Self-driving cars are already quite common in the United States, and companies in markets like China are also getting in on the fun. In these areas, entities like Google and Baidu are either given local laws as guidelines for testing, or take advantage of the lack of laws addressing autonomous or driverless cars in order to test their vehicles, both on test tracks and on public roads. Thus far, though, despite Google eyeing the local scene, Canada has thus far remained cold on the issue of self-driving cars being tested on public roads. Three different entities have been approved to change that by getting their vehicles out onto the public streets of Ontario.
Reportedly the first to put some robot-directed rubber on Canada's roads, the three lucky players are BlackBerry, The University of Waterloo's Centre for Automotive Research, and the Erwin Hymer Group. All three have gained the approval of Ontario's local government, allowing them to test cars on public streets in fully autonomous mode, so long as there are working controls and an alert human involved, in case things happen to go awry during an AI-driven test drive. According to the rules of the agreement, these three entities are allowed to test their fully autonomous vehicles anywhere they please; any road throughout Ontario is their stomping ground. Thanks to Ontario's high local traffic and the fact that the province has four distinct and full seasons that include all of the usual inclement weather patterns, these self-driving cars should learn a good amount in a short time.

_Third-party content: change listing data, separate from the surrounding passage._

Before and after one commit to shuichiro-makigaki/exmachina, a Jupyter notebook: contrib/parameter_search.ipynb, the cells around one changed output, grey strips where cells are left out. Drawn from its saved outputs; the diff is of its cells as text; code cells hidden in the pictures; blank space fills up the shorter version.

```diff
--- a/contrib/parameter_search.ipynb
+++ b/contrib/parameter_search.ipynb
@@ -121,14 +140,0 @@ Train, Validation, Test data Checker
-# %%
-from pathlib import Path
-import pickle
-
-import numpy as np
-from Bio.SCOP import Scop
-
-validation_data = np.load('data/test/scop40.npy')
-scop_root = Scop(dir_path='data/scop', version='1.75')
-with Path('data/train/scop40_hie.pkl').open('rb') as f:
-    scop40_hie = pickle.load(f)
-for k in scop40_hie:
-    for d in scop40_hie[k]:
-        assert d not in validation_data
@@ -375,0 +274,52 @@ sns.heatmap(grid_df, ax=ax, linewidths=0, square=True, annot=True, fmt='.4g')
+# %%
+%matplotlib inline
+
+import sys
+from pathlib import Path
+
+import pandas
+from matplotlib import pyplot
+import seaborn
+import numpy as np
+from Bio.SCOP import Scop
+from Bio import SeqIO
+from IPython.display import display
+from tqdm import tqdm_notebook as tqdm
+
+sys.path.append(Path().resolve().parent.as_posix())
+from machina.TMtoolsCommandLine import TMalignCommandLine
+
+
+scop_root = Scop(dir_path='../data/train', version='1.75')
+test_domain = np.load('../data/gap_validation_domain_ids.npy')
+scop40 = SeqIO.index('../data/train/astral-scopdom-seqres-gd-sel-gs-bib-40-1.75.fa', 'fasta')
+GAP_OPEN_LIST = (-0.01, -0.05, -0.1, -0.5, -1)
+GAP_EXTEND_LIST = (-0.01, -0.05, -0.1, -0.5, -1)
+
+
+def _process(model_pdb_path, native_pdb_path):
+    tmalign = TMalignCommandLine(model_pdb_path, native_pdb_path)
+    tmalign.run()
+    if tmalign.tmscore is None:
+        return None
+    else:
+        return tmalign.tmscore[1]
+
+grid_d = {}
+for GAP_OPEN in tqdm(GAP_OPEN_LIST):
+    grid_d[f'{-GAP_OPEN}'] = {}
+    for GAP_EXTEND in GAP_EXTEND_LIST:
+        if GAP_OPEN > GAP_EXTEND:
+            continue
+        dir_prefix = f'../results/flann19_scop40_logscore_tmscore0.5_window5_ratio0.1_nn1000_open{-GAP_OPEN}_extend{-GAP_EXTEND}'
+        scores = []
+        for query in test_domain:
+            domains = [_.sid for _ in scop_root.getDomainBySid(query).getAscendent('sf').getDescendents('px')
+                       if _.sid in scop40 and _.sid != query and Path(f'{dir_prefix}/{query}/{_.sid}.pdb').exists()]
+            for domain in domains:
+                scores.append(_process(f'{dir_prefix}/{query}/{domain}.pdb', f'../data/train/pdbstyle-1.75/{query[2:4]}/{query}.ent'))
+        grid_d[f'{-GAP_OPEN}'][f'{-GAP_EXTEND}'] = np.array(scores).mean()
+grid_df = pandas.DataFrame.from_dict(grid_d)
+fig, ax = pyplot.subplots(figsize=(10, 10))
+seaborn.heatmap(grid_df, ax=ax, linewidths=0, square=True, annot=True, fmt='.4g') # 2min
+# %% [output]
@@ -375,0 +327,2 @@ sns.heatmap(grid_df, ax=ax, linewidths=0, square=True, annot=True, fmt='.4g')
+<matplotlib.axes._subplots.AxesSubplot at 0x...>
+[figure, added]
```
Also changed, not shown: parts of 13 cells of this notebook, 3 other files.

Each of the three entities is employing a different strategy in building up the AI for a self-driving vehicle, and thus their vehicles will all perform slightly differently. The University of Waterloo's self-driving Lincoln MKZ, for instance, is being constantly worked on, fine-turned, and fed new data by a team of nine researchers from the University. The area is pretty close to the tech haven of Waterloo, and a number of prominent automakers, making it quite the desirable place for a self-driving car company to develop their craft. The initial trials are set to begin early on in 2017, and should put Ontario on the map when it comes to autonomous vehicles.